(INPUT RECORDS begins)

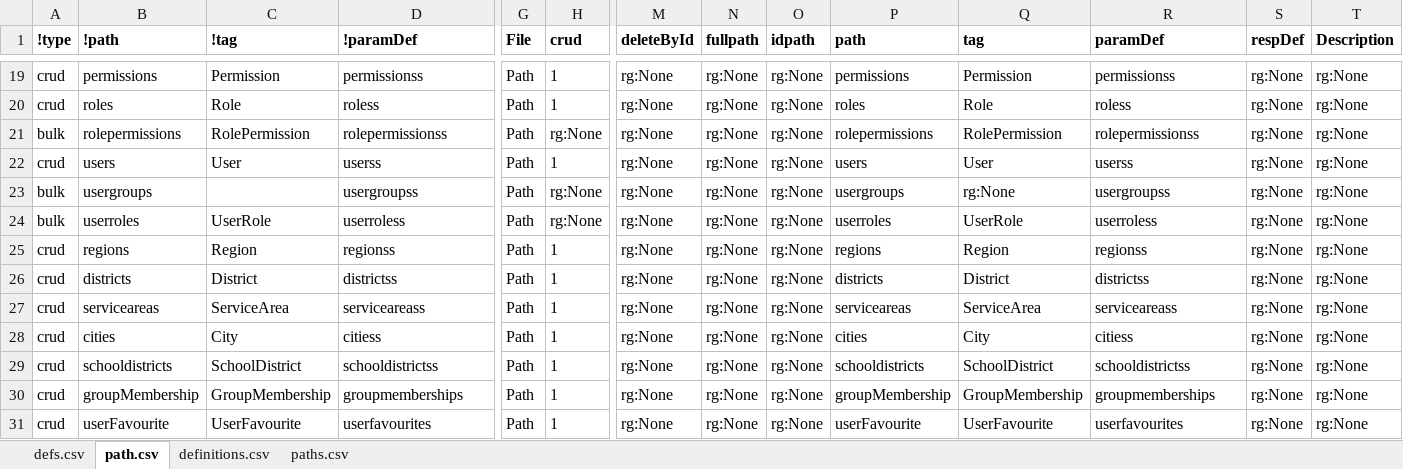
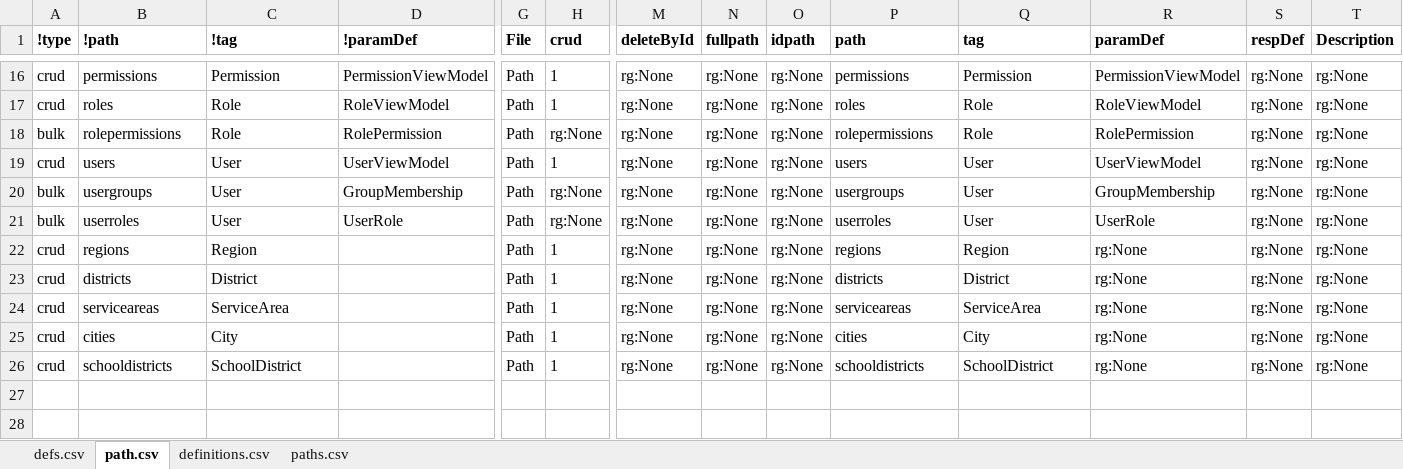
Before and after one commit to redhat-developer/s2i-dotnetcore, an Excel workbook: ApiSpec/in/SBISwagger.xlsm, sheet path.csv, drawn as a sheet; only a part is shown, gaps mark what is left out; values as stored, in another font and other column widths than the file's, no borders; table styles not drawn; removed rows and columns are numbered as before the commit, all else as after; rows hold the shown columns only; the diff covers the shown part only; the diff names each change by its address in the sheet, - before the commit and + after, or states it on an @@ line.

```diff
--- a/ApiSpec/in/SBISwagger.xlsm (sheet path.csv)
+++ b/ApiSpec/in/SBISwagger.xlsm (sheet path.csv)
-D16 (!paramDef): permissionss
+D16 (!paramDef): PermissionViewModel
-R16 (paramDef): permissionss
+R16 (paramDef): PermissionViewModel
-D17 (!paramDef): roless
+D17 (!paramDef): RoleViewModel
-R17 (paramDef): roless
+R17 (paramDef): RoleViewModel
-C18 (!tag): RolePermission
+C18 (!tag): Role
-D18 (!paramDef): rolepermissionss
+D18 (!paramDef): RolePermission
-Q18 (tag): RolePermission
+Q18 (tag): Role
-R18 (paramDef): rolepermissionss
+R18 (paramDef): RolePermission
-D19 (!paramDef): userss
+D19 (!paramDef): UserViewModel
-R19 (paramDef): userss
+R19 (paramDef): UserViewModel
-C20 (!tag): (empty)
+C20 (!tag): User
-D20 (!paramDef): usergroupss
+D20 (!paramDef): GroupMembership
-Q20 (tag): rg:None
+Q20 (tag): User
-R20 (paramDef): usergroupss
+R20 (paramDef): GroupMembership
-C21 (!tag): UserRole
+C21 (!tag): User
-D21 (!paramDef): userroless
+D21 (!paramDef): UserRole
-Q21 (tag): UserRole
+Q21 (tag): User
-R21 (paramDef): userroless
+R21 (paramDef): UserRole
-D22 (!paramDef): regionss
+D22 (!paramDef): (empty)
-R22 (paramDef): regionss
+R22 (paramDef): rg:None
-D23 (!paramDef): districtss
+D23 (!paramDef): (empty)
-R23 (paramDef): districtss
+R23 (paramDef): rg:None
-D24 (!paramDef): serviceareass
+D24 (!paramDef): (empty)
-R24 (paramDef): serviceareass
+R24 (paramDef): rg:None
-D25 (!paramDef): citiess
+D25 (!paramDef): (empty)
-R25 (paramDef): citiess
+R25 (paramDef): rg:None
-D26 (!paramDef): schooldistrictss
+D26 (!paramDef): (empty)
-R26 (paramDef): schooldistrictss
+R26 (paramDef): rg:None
-row 30: crud | groupMembership | GroupMembership | groupmemberships | Path | 1 | rg:None | rg:None | rg:None | groupMembership | GroupMembership | groupmemberships | rg:None | rg:None
-row 31: crud | userFavourite | UserFavourite | userfavourites | Path | 1 | rg:None | rg:None | rg:None | userFavourite | UserFavourite | userfavourites | rg:None | rg:None
```
Also changed, not shown: 3 removed rows and 28 edited cells elsewhere in this sheet, sheet defs.csv, formulas that keep their value, 11 other files.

(INPUT RECORDS ends)

YOUR OBJECTIVE> Report the number of lines in the entries above that include the word "UserViewModel" and add nothing to it.

REPLY TO THE TASK> 2